‘Grey fleet’ drivers failing to carry out safety checks

Published: 14 September 2017

At-work drivers who drive their own cars for work, the so-called ‘grey fleet’, do not always carry out basic safety checks on their vehicles, according to new research from Enterprise Rent-A-Car.

The study among more than 2,000 adults in the UK, Ireland, Germany, France and Spain who drive their own cars for business found that more than two in five ‘grey fleet’ drivers (43%) did not undertake any regular maintenance checks themselves on their cars.

When asked why they didn’t, a third (35%) said that they expected ‘the car to tell them if something was wrong’ and 36% said ‘that’s what services and MoTs were for’. One in six (17%) simply expected modern cars to work.

Even more (38%) had never checked the tyre tread, a third (33%) had not looked at engine oil levels and almost half (40%) had never checked if their brake lights were working. Almost a third (30%) admitted they had never even opened the car bonnet.
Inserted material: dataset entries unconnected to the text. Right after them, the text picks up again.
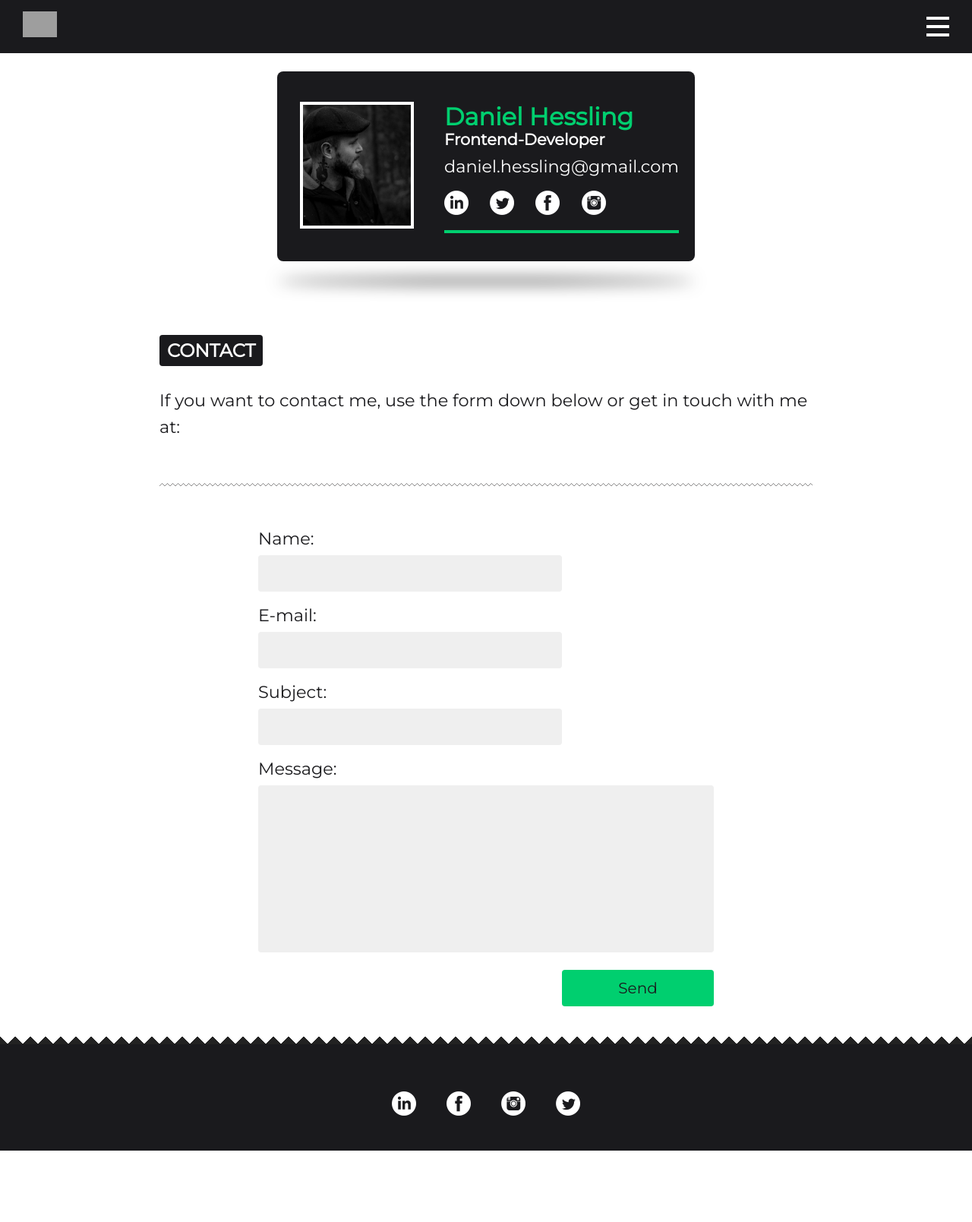
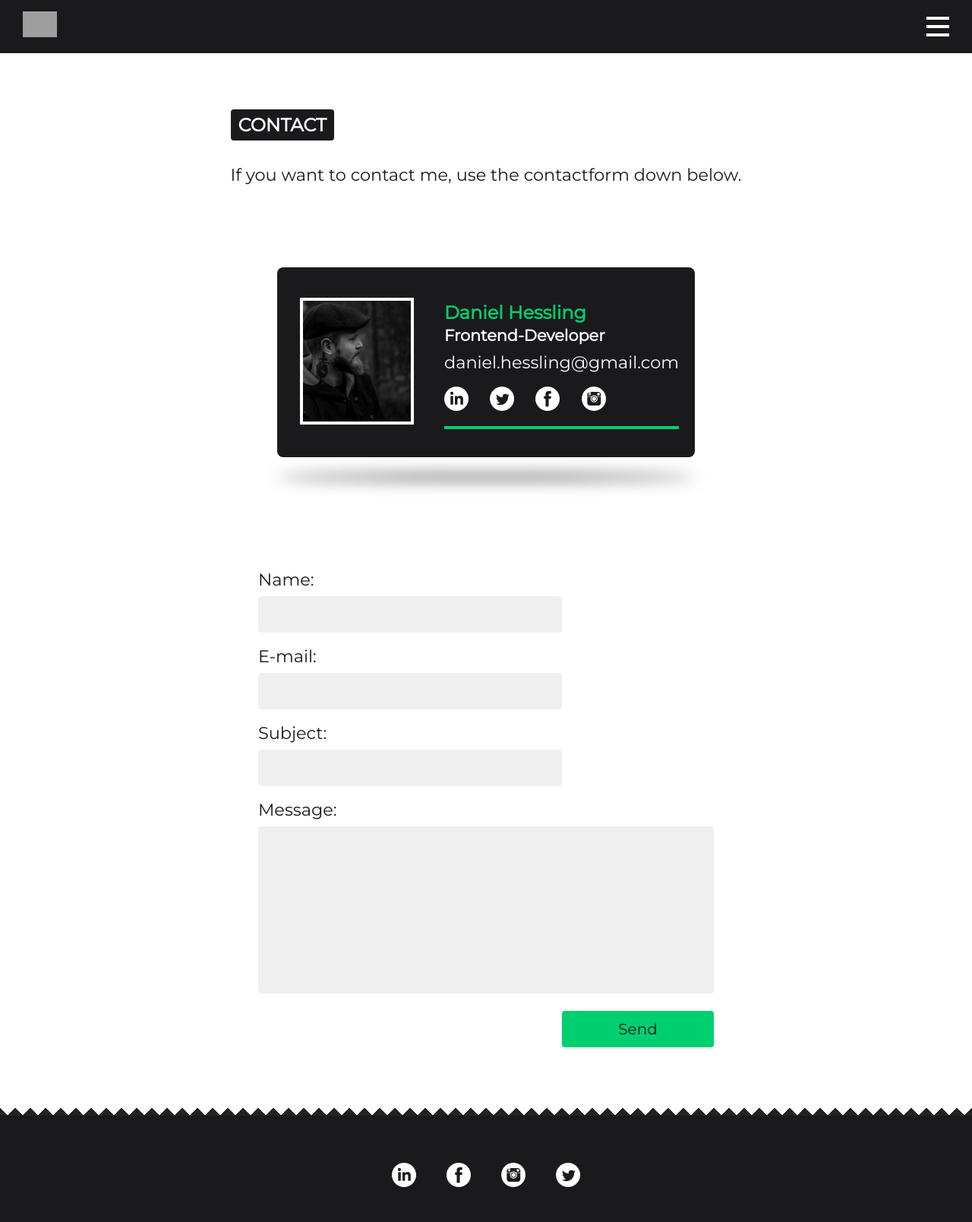
Before and after one commit to dannehess/jekyllportfolio, a Jekyll site: the page built from contact.md, in a window 1280 px wide. Shown: the whole page at 76% size. Built offline with Jekyll 4.4.1, drawn with Linux system fonts in a browser that asks for light colours; nearby versions of some CDN libraries; before the commit the page ends 1515 px from its top, so only the background shows below that; grey boxes are pictures that could not be loaded.

Commit message:
Contactpage done

```diff
--- a/_sass/contact.scss
+++ b/_sass/contact.scss
@@ -152,4 +152,7 @@
     form{
       width: 100%;
     }
+    .contact-d-none{
+      display: none;
+    }
   }
--- a/contact.md
+++ b/contact.md
@@ -4,6 +4,14 @@ title: "Daniel Hessling"
 permalink: /contact/
 contact: true
 ---
+
+
+<section>
+<div class="big-spacer"></div>
+<h2><span>CONTACT</span></h2>
+<div class="mini-spacer"></div>
+<p>If you want to contact me, use the contactform down below.</p>
+<div class="spacer contact-d-none"></div>
 
 <a href="{{site.url}}"><img class="mob-logo" src="{{ site.baseurl }}/assets/images/dh.png"></a>
 <div class="card-div">
@@ -33,17 +41,9 @@ contact: true
 </div>
 </div>
 </div>
-</div>
 
-<section>
-<div class="big-spacer"></div>
-<h2><span>CONTACT</span></h2>
-<div class="mini-spacer"></div>
-<p>If you want to contact me, use the form down below or get in touch with me at:</p>
 
-<div class="mini-spacer"></div>
-<div class="mini-spacer"></div>
-<hr class="wavy-hr">
+<div class="spacer contact-d-none"></div>
 <div class="big-spacer"></div>
 
 <div class="contact-center-form">
@@ -61,7 +61,7 @@ contact: true
 <textarea name="message" required></textarea><br><br>
 <input name="submit" type="submit" value="Send" id="submit_button">
 </form>
-<div class="spacer"></div>
 </div>
 
+<div class="big-spacer"></div>
 </section>
```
Moreover, the research revealed that the personal cars Europeans drive for work were often less modern. Nearly half (44%) of the business drivers questioned were using a vehicle for business that was more than five years old, around one in eight (13%) drove a car that was more than a decade old and one in 14 ‘grey fleet’ drivers (7%) is in a vehicle more than 15 years old.

Rob Ingram, director of business rental for Europe at Enterprise Rent-A-Car, said: “All over Europe, businesses allow employees to use their own cars for work journeys. However, our research indicates that many drivers are not always checking their vehicles before a business trip. It’s very likely that this is something that companies are simply not aware of, and equally, they may not be aware of some of the implications for the business should the driver be involved in an accident due to lack of vehicle maintenance.

“We would advise all European businesses with employees that drive their own vehicles for work to ensure their travel and transport policies cover areas such as vehicle maintenance and routine checks for personal vehicles used for business travel. Developing travel policy is an area where we often work with our business customers, not least because this is our day-to-day work. At Enterprise, for example, every daily rental vehicle is put through a 25-point check before each hire and Enterprise Car Club vehicles in the UK have an inspection every fortnight.

“It may also make sense to provide employees with other travel options when they are planning a trip, such as pool cars, rental car vehicles, car clubs or advice on the availability of public transport, especially where it may be difficult to monitor how privately-owned vehicles are maintained. These options can be more cost-effective than the ‘grey fleet’ and employees often welcome not having to use their own vehicle for business.”

The research further revealed that many ‘grey fleet’ drivers across Europe were unsure if the car they used for work contained vital safety equipment. More than a quarter (28%) didn’t know if they had a warning triangle, 36% didn’t know if they had a jack and a third (33%) were uncertain if their car held a high-visibility vest or jacket, even though those and other safety tools were mandatory in many European countries. Two thirds of ‘grey fleet’ drivers (66%) didn’t currently know if their car had a usable spare tyre.

The survey also looked at how ‘grey fleet’ drivers behaved when they were preparing for a trip of 100 miles or more. It revealed that 44% didn’t check that they had enough fuel and more than half (51%) didn’t do any basic safety checks on their vehicle.

In addition, almost two-thirds (61%) didn’t plan for breaks at least every two hours, even though driving safety organisations agreed that regular breaks on long trips were vital to maintain driver focus and concentration.

Mr Ingram said: “This research highlights that many personal vehicles aren’t always equipped for business travel and that employees don’t necessarily have the right equipment in the car if they break down. Staff may need a reminder before they set off on a trip of what they need to take in their vehicle, especially if they drive abroad where the requirements may be different.

“In some cases, companies may wish to consider if it’s appropriate to help with the cost of these items, not least as they may be stopped and fined by the police on the highway. Again, this is an area that can be addressed by a travel policy designed to cover the ‘grey fleet’.”